- WORK ITEM:
Copy every record exactly as it stands. Leave the pictures out.

::: RECORDS FOR THIS EXERCISE

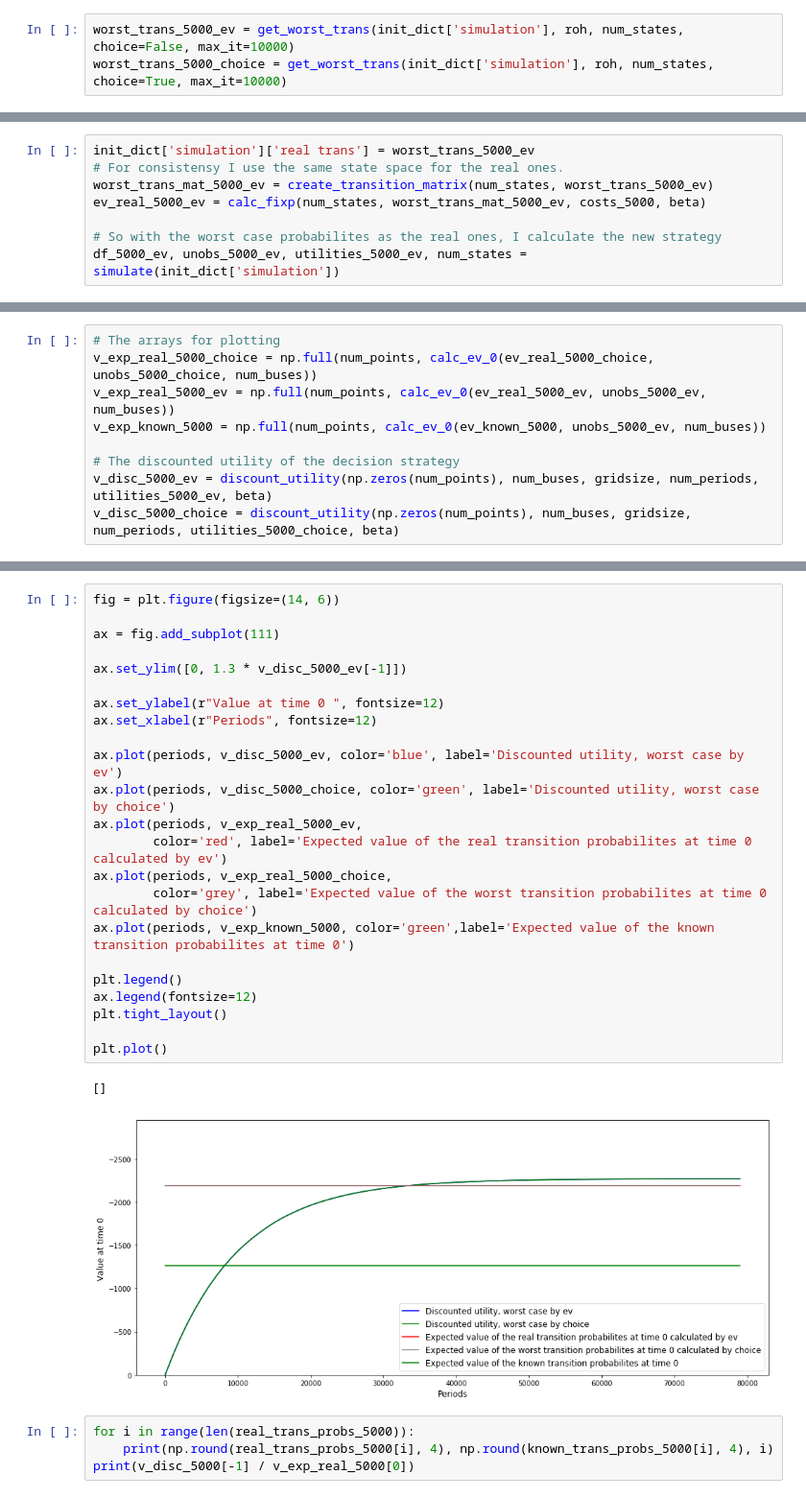
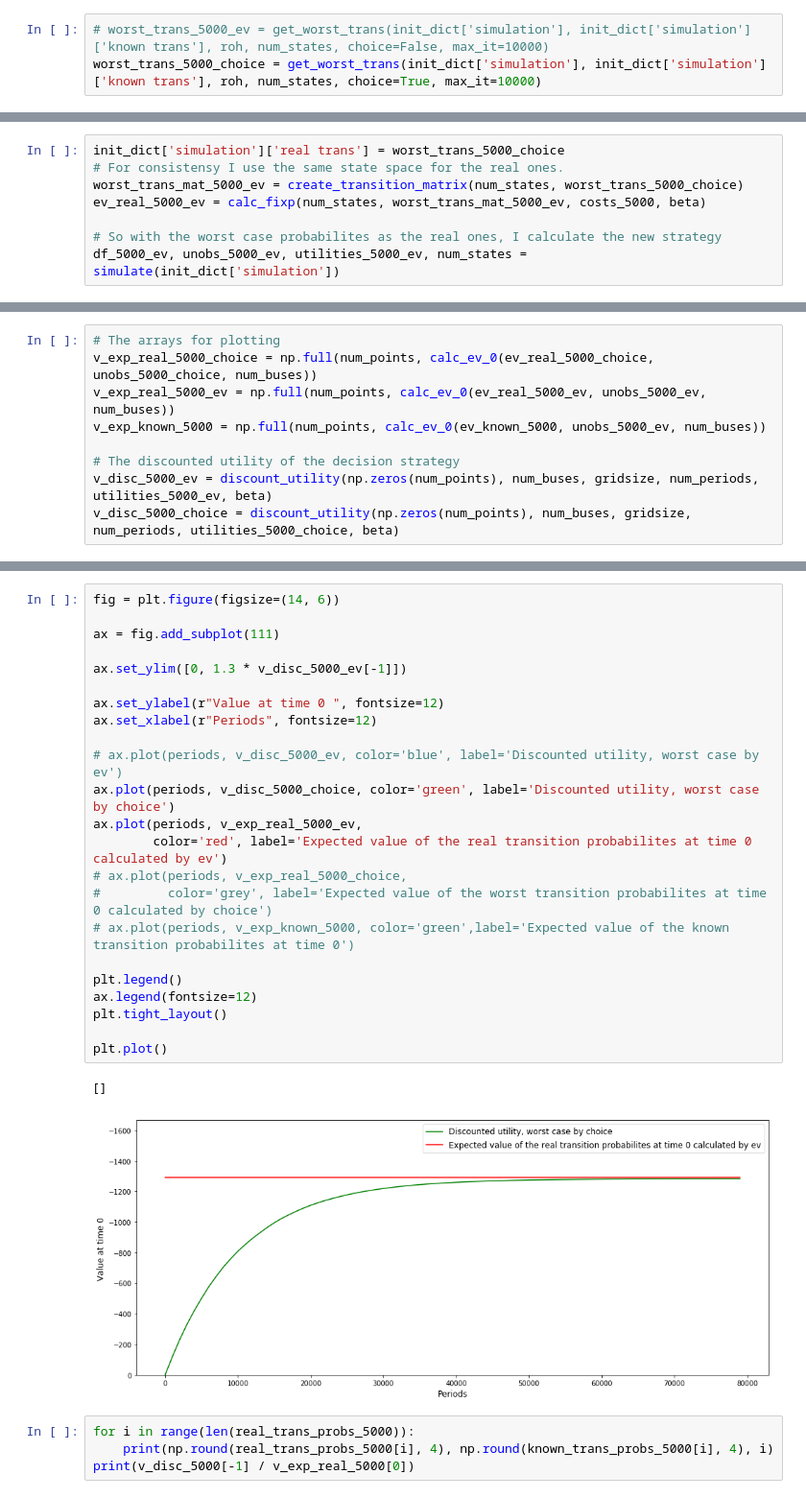
Before and after one commit to OpenSourceEconomics/ruspy, a Jupyter notebook: promotion/Plots and Problems/Plots and problems.ipynb, the cells around one changed output, grey strips where cells are left out. Shown at 96% size. Saved outputs shown, nothing was run; the diff lists cells and outputs as text.

```diff
--- a/promotion/Plots and Problems/Plots and problems.ipynb
+++ b/promotion/Plots and Problems/Plots and problems.ipynb
@@ -229,8 +240,8 @@ roh
 init_dict['simulation']['known trans'] = trans_results_5000['x']
 init_dict['simulation']['params'] = cost_results_5000['x']
 # %%
-worst_trans_5000_ev = get_worst_trans(init_dict['simulation'], roh, num_states, choice=False, max_it=10000)
-worst_trans_5000_choice = get_worst_trans(init_dict['simulation'], roh, num_states, choice=True, max_it=10000)
+# worst_trans_5000_ev = get_worst_trans(init_dict['simulation'], init_dict['simulation']['known trans'], roh, num_states, choice=False, max_it=10000)
+worst_trans_5000_choice = get_worst_trans(init_dict['simulation'], init_dict['simulation']['known trans'], roh, num_states, choice=True, max_it=10000)
 # %%
 # This state space is enough and by setting it manually at lot of time is saved
 num_states = 250
@@ -244,9 +255,9 @@ known_trans_mat_5000 = create_transition_matrix(num_states, known_trans_probs_50
 ev_known_5000 = calc_fixp(num_states, known_trans_mat_5000, costs_5000, beta)
 init_dict['simulation']['ev_known'] = ev_known_5000
 # %%
-init_dict['simulation']['real trans'] = worst_trans_5000_ev
+init_dict['simulation']['real trans'] = worst_trans_5000_choice
 # For consistensy I use the same state space for the real ones.
-worst_trans_mat_5000_ev = create_transition_matrix(num_states, worst_trans_5000_ev)
+worst_trans_mat_5000_ev = create_transition_matrix(num_states, worst_trans_5000_choice)
 ev_real_5000_ev = calc_fixp(num_states, worst_trans_mat_5000_ev, costs_5000, beta)
 
 # So with the worst case probabilites as the real ones, I calculate the new strategy
@@ -271,29 +290,29 @@ v_disc_5000_choice = discount_utility(np.zeros(num_points), num_buses, gridsize,
 # %%
 fig = plt.figure(figsize=(14, 6))
 
 ax = fig.add_subplot(111)
 
 ax.set_ylim([0, 1.3 * v_disc_5000_ev[-1]])
 
 ax.set_ylabel(r"Value at time 0 ", fontsize=12)
 ax.set_xlabel(r"Periods", fontsize=12)
 
-ax.plot(periods, v_disc_5000_ev, color='blue', label='Discounted utility, worst case by ev')
+# ax.plot(periods, v_disc_5000_ev, color='blue', label='Discounted utility, worst case by ev')
 ax.plot(periods, v_disc_5000_choice, color='green', label='Discounted utility, worst case by choice')
 ax.plot(periods, v_exp_real_5000_ev,
         color='red', label='Expected value of the real transition probabilites at time 0 calculated by ev')
-ax.plot(periods, v_exp_real_5000_choice,
-        color='grey', label='Expected value of the worst transition probabilites at time 0 calculated by choice')
-ax.plot(periods, v_exp_known_5000, color='green',label='Expected value of the known transition probabilites at time 0')
+# ax.plot(periods, v_exp_real_5000_choice,
+#         color='grey', label='Expected value of the worst transition probabilites at time 0 calculated by choice')
+# ax.plot(periods, v_exp_known_5000, color='green',label='Expected value of the known transition probabilites at time 0')
 
 plt.legend()
 ax.legend(fontsize=12)
 plt.tight_layout()
 
 plt.plot()
 # %% [output]
 []
-[figure, old version]
+[figure, new version]
 # %%
 for i in range(len(real_trans_probs_5000)):
     print(np.round(real_trans_probs_5000[i], 4), np.round(known_trans_probs_5000[i], 4), i)
```
Also changed, not shown: parts of 5 cells of this notebook, 4 other files.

::::::

- OUTPUT FOR THIS TASK:
Before and after one commit to OpenSourceEconomics/ruspy, a Jupyter notebook: promotion/Plots and Problems/Plots and problems.ipynb, the cells around one changed output, grey strips where cells are left out. Shown at 96% size. Saved outputs shown, nothing was run; the diff lists cells and outputs as text.

```diff
--- a/promotion/Plots and Problems/Plots and problems.ipynb
+++ b/promotion/Plots and Problems/Plots and problems.ipynb
@@ -229,8 +240,8 @@ roh
 init_dict['simulation']['known trans'] = trans_results_5000['x']
 init_dict['simulation']['params'] = cost_results_5000['x']
 # %%
-worst_trans_5000_ev = get_worst_trans(init_dict['simulation'], roh, num_states, choice=False, max_it=10000)
-worst_trans_5000_choice = get_worst_trans(init_dict['simulation'], roh, num_states, choice=True, max_it=10000)
+# worst_trans_5000_ev = get_worst_trans(init_dict['simulation'], init_dict['simulation']['known trans'], roh, num_states, choice=False, max_it=10000)
+worst_trans_5000_choice = get_worst_trans(init_dict['simulation'], init_dict['simulation']['known trans'], roh, num_states, choice=True, max_it=10000)
 # %%
 # This state space is enough and by setting it manually at lot of time is saved
 num_states = 250
@@ -244,9 +255,9 @@ known_trans_mat_5000 = create_transition_matrix(num_states, known_trans_probs_50
 ev_known_5000 = calc_fixp(num_states, known_trans_mat_5000, costs_5000, beta)
 init_dict['simulation']['ev_known'] = ev_known_5000
 # %%
-init_dict['simulation']['real trans'] = worst_trans_5000_ev
+init_dict['simulation']['real trans'] = worst_trans_5000_choice
 # For consistensy I use the same state space for the real ones.
-worst_trans_mat_5000_ev = create_transition_matrix(num_states, worst_trans_5000_ev)
+worst_trans_mat_5000_ev = create_transition_matrix(num_states, worst_trans_5000_choice)
 ev_real_5000_ev = calc_fixp(num_states, worst_trans_mat_5000_ev, costs_5000, beta)
 
 # So with the worst case probabilites as the real ones, I calculate the new strategy
@@ -271,29 +290,29 @@ v_disc_5000_choice = discount_utility(np.zeros(num_points), num_buses, gridsize,
 # %%
 fig = plt.figure(figsize=(14, 6))
 
 ax = fig.add_subplot(111)
 
 ax.set_ylim([0, 1.3 * v_disc_5000_ev[-1]])
 
 ax.set_ylabel(r"Value at time 0 ", fontsize=12)
 ax.set_xlabel(r"Periods", fontsize=12)
 
-ax.plot(periods, v_disc_5000_ev, color='blue', label='Discounted utility, worst case by ev')
+# ax.plot(periods, v_disc_5000_ev, color='blue', label='Discounted utility, worst case by ev')
 ax.plot(periods, v_disc_5000_choice, color='green', label='Discounted utility, worst case by choice')
 ax.plot(periods, v_exp_real_5000_ev,
         color='red', label='Expected value of the real transition probabilites at time 0 calculated by ev')
-ax.plot(periods, v_exp_real_5000_choice,
-        color='grey', label='Expected value of the worst transition probabilites at time 0 calculated by choice')
-ax.plot(periods, v_exp_known_5000, color='green',label='Expected value of the known transition probabilites at time 0')
+# ax.plot(periods, v_exp_real_5000_choice,
+#         color='grey', label='Expected value of the worst transition probabilites at time 0 calculated by choice')
+# ax.plot(periods, v_exp_known_5000, color='green',label='Expected value of the known transition probabilites at time 0')
 
 plt.legend()
 ax.legend(fontsize=12)
 plt.tight_layout()
 
 plt.plot()
 # %% [output]
 []
-[figure, old version]
+[figure, new version]
 # %%
 for i in range(len(real_trans_probs_5000)):
     print(np.round(real_trans_probs_5000[i], 4), np.round(known_trans_probs_5000[i], 4), i)
```
Also changed, not shown: parts of 5 cells of this notebook, 4 other files.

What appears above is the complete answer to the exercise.